The special dynamic of the female bully is something that deserves a bit of its own blog space. Bullying between girls is often more psychological than physical. It can also be a bit sneakier. According to the book Bullying from Both Sides, by Walter Roberts, bullying between girls is called “relational aggression.” This term is appropriate as it connects girls to the Western societal emphasis that girls are raised to focus on relationships and communication (p. 59).
What does a bully-girl look like? The bully-girl reflects come “typical” characteristics (note typical does not mean every bully-girl displays these). The bully-girl is often popular and well-liked by adults. She does well in school and can even be friends with the girls she bullies. Fist fights are not her style. Rumors, gossip, revealing secrets, and exclusion of others are her methods of operation. Often she bullies in a group and, because of her status with others, she will often be joined by others or even pressured by others to bully to maintain her power position. The consequences of the bully-girl are serious and destructive, as much or more than with physical bullying. The target can experience anxiety, depression, low self-concept and/or show signs of being a target through a drop in academic performance, poor eating habits, complaints of excessive illness, or even show signs of self-harm. According to the National Crime Prevention Council’s information on the bully-girl, most adults don’t even know when a girl is being treated this way.
So what do parents do when they believe their daughter may be being bullied? As a former administrator and a current parent of a teenage daughter I can assure you that picking up the phone and calling the parent of the bully-girl or marching over to her home is NOT the best solution. Getting a handle on the situation is imperative if time allows for such discovery. Unless there is imminent physical danger, which would warrant a call to the school administrator or counselor, interjecting oneself into the dynamic is the last resort. First, remember that while you cannot “solve” the entire problem at hand, you can help the target realize that a bully is only a bully IF there is a target. I firmly believe that addressing the target must be a part of the entire resolution process. There is a reason a target is a target. It is not, however, the target’s fault if she is being bullied and to communicate fault would be unacceptable and flat out untrue. Watch for signs your daughter is being bullied. Look at her body language and her eyes, listen to her tone of voice and her words, and when you see signs, don’t dismiss them as a passing phase.

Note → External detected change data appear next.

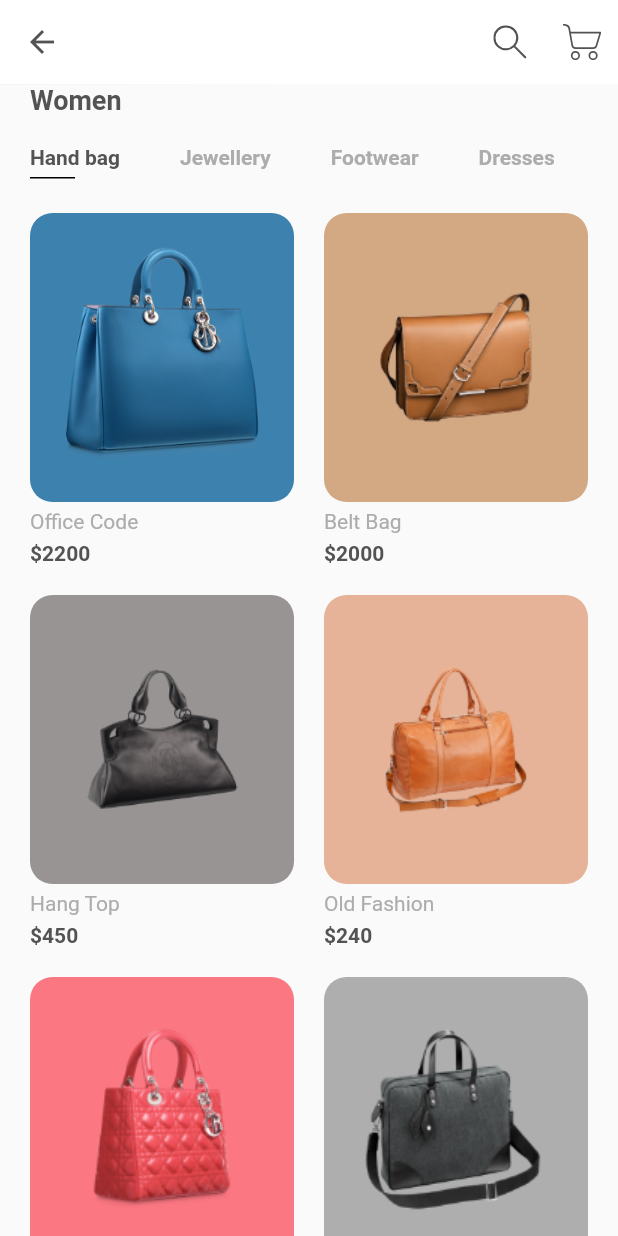
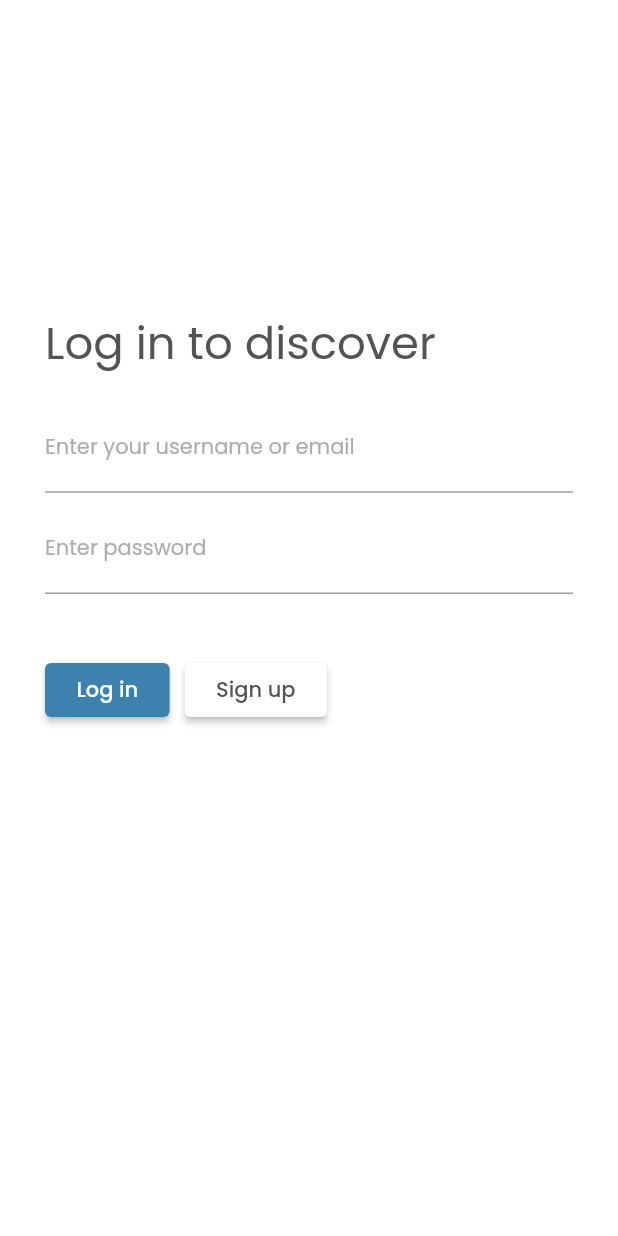
Before and after one commit to michaelAngelo1/flutter_ecommerce, a Flutter app: the screen it shows after launch, on a phone screen of 412 x 824 dp. Run offline on Flutter 3.47's test engine with Material 2 defaults, Android fonts, the phone set to English and light mode, and no system bars; our stand-ins replace flutter_svg, google_fonts.

Commit message:
adding login screen

```diff
--- a/lib/constants.dart
+++ b/lib/constants.dart
@@ -2,5 +2,7 @@ import 'package:flutter/material.dart';
 
 const kTextColor = Color.fromRGBO(83, 83, 83, 1);
 const kTextLightColor = Color(0xFFACACAC);
-
 const kDefaultPadding = 20.0;
+const kPrimaryColor = Colors.white24;
+const kSecondaryColor = Colors.white;
+const kCallToActionColor = Color(0xFF3D82AE);
--- a/lib/main.dart
+++ b/lib/main.dart
@@ -2,7 +2,7 @@ import 'dart:async';
 
 import 'package:flutter/material.dart';
 import 'package:flutter_ecommerce/constants.dart';
-import 'package:flutter_ecommerce/screens/home/home_screen.dart';
+import 'package:flutter_ecommerce/screens/home/login_screen.dart';
 import 'package:google_fonts/google_fonts.dart';
 
 void main() {
@@ -44,7 +44,7 @@ class _SplashScreenState extends State<SplashScreen> with SingleTickerProviderSt
       duration: const Duration(seconds: 3),
     );
 
-    _animationController.forward().then((_) => Navigator.of(context).pushReplacement(MaterialPageRoute(builder: (context) => const HomeScreen())));
+    _animationController.forward().then((_) => Navigator.of(context).pushReplacement(MaterialPageRoute(builder: (context) => const LoginScreen())));
   }
 
   @override
@@ -61,17 +61,13 @@ class _SplashScreenState extends State<SplashScreen> with SingleTickerProviderSt
         child: ScaleTransition(
           scale: _animationController.drive(
             Tween<double>(
-              begin: 1,
+              begin: 1.5,
               end: 1.5,
             ).chain(
               CurveTween(curve: Curves.ease),
             ),
           ),
           child: Container(
-            decoration: BoxDecoration(
-              color: Color(0xFF3D82AE),
-              borderRadius: BorderRadius.circular(125),
-            ),
             child: Padding(
               padding: const EdgeInsets.all(kDefaultPadding),
               child: Column(
@@ -79,10 +75,10 @@ class _SplashScreenState extends State<SplashScreen> with SingleTickerProviderSt
                 children: <Widget>[
                   Text(
                     "Stylecommerce",
-                    style: GoogleFonts.lato(
-                      fontSize: 28.0,
-                      fontWeight: FontWeight.w700,
-                      color: Colors.white,
+                    style: GoogleFonts.poppins(
+                      fontSize: 20.0,
+                      fontWeight: FontWeight.w600,
+                      color: Colors.blueAccent,
                     )
                   ),
                   const SizedBox(height: 5.0),
@@ -91,7 +87,7 @@ class _SplashScreenState extends State<SplashScreen> with SingleTickerProviderSt
                     style: GoogleFonts.lato(
                       fontSize: 13.0,
                       fontWeight: FontWeight.w500,
-                      color: Colors.white,
+                      color: Colors.blueAccent,
                     )
                   ),
                 ],
--- a/lib/screens/home/components/body.dart
+++ b/lib/screens/home/components/body.dart
@@ -11,7 +11,11 @@ class Body extends StatelessWidget {
 
   @override
   Widget build(BuildContext context) {
-    return Column(
+    return Container(
+      decoration: const BoxDecoration(
+        color: kPrimaryColor,
+      ),
+      child: Column(
         crossAxisAlignment: CrossAxisAlignment.start,
         children: <Widget>[
           const Padding(
@@ -45,6 +49,7 @@ class Body extends StatelessWidget {
             )
           )
         ]
+      ),
     );
   }
 }
--- a/lib/screens/home/home_screen.dart
+++ b/lib/screens/home/home_screen.dart
@@ -1,10 +1,15 @@
 import 'package:flutter/material.dart';
+import 'package:flutter_ecommerce/screens/home/login_screen.dart';
 import 'package:flutter_svg/svg.dart';
 import 'package:flutter_ecommerce/constants.dart';
 import 'package:flutter_ecommerce/screens/home/components/body.dart';
 
 class HomeScreen extends StatelessWidget {
-  const HomeScreen({super.key});
+  final String username;
+  const HomeScreen({
+    super.key,
+    required this.username,
+  });
 
   @override
   Widget build(BuildContext context) {
@@ -23,7 +28,9 @@ class HomeScreen extends StatelessWidget {
           Icons.arrow_back,
           color: kTextColor,
         ),
-        onPressed: () {},
+        onPressed: () {
+
+        },
       ),
       actions: <Widget>[
         IconButton(
--- /dev/null
+++ b/lib/screens/home/login_screen.dart
@@ -0,0 +1,145 @@
+import 'package:flutter/src/widgets/framework.dart';
+import 'package:flutter/src/widgets/placeholder.dart';
+import 'package:flutter/material.dart';
+import 'package:flutter_ecommerce/constants.dart';
+import 'package:flutter_ecommerce/screens/home/home_screen.dart';
+import 'package:google_fonts/google_fonts.dart';
+
+class LoginScreen extends StatefulWidget {
+  const LoginScreen({super.key});
+
+  @override
+  State<LoginScreen> createState() => _LoginScreenState();
+}
+
+class _LoginScreenState extends State<LoginScreen> {
+  final _formKey = GlobalKey<FormState>();
+  late String username;
+  @override
+  Widget build(BuildContext context) {
+    return Scaffold(
+      body: SizedBox(
+        width: MediaQuery.of(context).size.width,
+        height: MediaQuery.of(context).size.height,
+        child: Container(
+          padding: const EdgeInsets.all(kDefaultPadding / 2),
+          decoration: const BoxDecoration(
+            color: kSecondaryColor,
+          ),
+          child: Center(
+            child: Container(
+              padding: const EdgeInsets.symmetric(horizontal: kDefaultPadding),
+              width: MediaQuery.of(context).size.width,
+              height: MediaQuery.of(context).size.height / 2,
+              decoration: const BoxDecoration(
+                color: Colors.transparent,
+              ),
+              child: Form(
+                key: _formKey,
+                child: Column(
+                  children: <Widget>[
+                    Row(
+                      children: [
+                        Text(
+                          "Log in to discover",
+                          style: GoogleFonts.poppins(
+                            fontSize: 30.0,
+                            color: kTextColor,
+                          )
+                        ),
+                        Expanded(
+                          flex: 2,
+                          child: Container(
+                            color: Colors.transparent,
+                            width: 100,
+                          )
+                        ),
+                      ],
+                    ),
+                    const SizedBox(height: kDefaultPadding),
+                    TextFormField(
+                      decoration: InputDecoration(
+                        labelText: 'Enter your username or email',
+                        labelStyle: GoogleFonts.poppins(
+                          fontSize: 14.0,
+                          fontWeight: FontWeight.w400,
+                          color: kTextLightColor,
+                        )
+                      ),
+                      validator: (value) {
+                        if (value == null || value.isEmpty) {
+                          return 'Enter your username';
+                        }
+                        else {
+                          username = value;
+                        }
+                      },
+                    ),
+                    const SizedBox(height: kDefaultPadding / 2),
+                    TextFormField(
+                      decoration: InputDecoration(
+                        labelText: 'Enter password',
+                        labelStyle: GoogleFonts.poppins(
+                          fontSize: 14.0,
+                          fontWeight: FontWeight.w400,
+                          color: kTextLightColor,
+                        )
+                      ),
+                      validator: (value) {
+                        if (value == null || value.isEmpty) {
+                          return 'Enter your password';
+                        }
+                        return null;
+                      },
+                    ),
+                    const SizedBox(height: kDefaultPadding * 2),
+                    Row(
+                      children: [
+                        ElevatedButton(
+                          onPressed: () {
+                            if (_formKey.currentState!.validate()) {
+                              Navigator.push(context, MaterialPageRoute(builder: (context) => HomeScreen(username: username)));
+                            }
+                          },
+                          style: const ButtonStyle(
+                            backgroundColor: MaterialStatePropertyAll(kCallToActionColor)
+                          ),
+                          child: Padding(
+                            padding: EdgeInsets.all(kDefaultPadding / 4),
+                            child: Text(
+                              "Log in",
+                              style: GoogleFonts.poppins(
+                                color: Colors.white,
+                              )
+                            ),
+                          )
+                        ),
+                        const SizedBox(width: kDefaultPadding / 2),
+                        ElevatedButton(
+                          onPressed: () {
+                          },
+                          style: ElevatedButton.styleFrom(
+                            backgroundColor: Colors.white,
+                          ),
+                          child: Padding(
+                            padding: const EdgeInsets.all(kDefaultPadding / 4),
+                            child: Text(
+                              "Sign up",
+                              style: GoogleFonts.poppins(
+                                color: kTextColor,
+                              )
+                            ),
+                          )
+                        ),
+                      ],
+                    )
+                  ]
+                ),
+              )
+            )
+          )
+        )
+      ),
+    );
+  }
+}
```
Lines whose indentation alone changed are shown as unchanged.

What should be done about the bully-girl? I believe punishment of a bully alone will NOT stop the pattern of the bully’s learned behavior. In the book Bullying from Both Sides, the author devotes an entire chapter to the strategic intervention focused on giving the bully attention because “they are kids, too.” This seems so counter to our culture, especially if we are a zero tolerance system, but bullies are bullies because they have learned behavior that must be changed. Most girls (and boys for that matter) cannot change a learned behavior without support and encouragement and thoughtful intervention. There is no “quick fix” for remediation of a learned behavior. The learned behavior of the bully must be replaced with a more appropriate and empowering behavior at the same time the bully is being held accountable for her actions. A bully-girl needs to tell her story and be heard beyond the surface. Education must take place about boundaries and behaviors that are acceptable. Simply requiring a change in behavior without providing alternate behaviors is futile. As humans, we all revert to what we know when we are being challenged outside out comfort zones and not given support to succeed.
As you can see, interestingly enough, both players in a bully-target dynamic need attention and intervention. Our girls are in need of our attention in this unique relational dynamic. Everyone must step up and be accountable for addressing the bully-girl. The way I see it, the end of bullying begins with me. Consider the words from the book “Black Beauty”: My doctrine is this, that if we see cruelty or wrong that we have the power to stop, and do nothing, we make ourselves sharers in the guilt.
Coloroso, Barbara. The Bully, the Bullied, and the Bystander. Harper-Collins Publisher, 2008
Roberts, Walter. Bullying from Both Sides. Corwin Press, 2006.
Wiseman, Rosalind. Queen Bees and Wannabes: Helping Your Daughter Survive Cliques, Goddip, Boyfriends, and the New Realities of Girl World. Three Rivers Press, 2002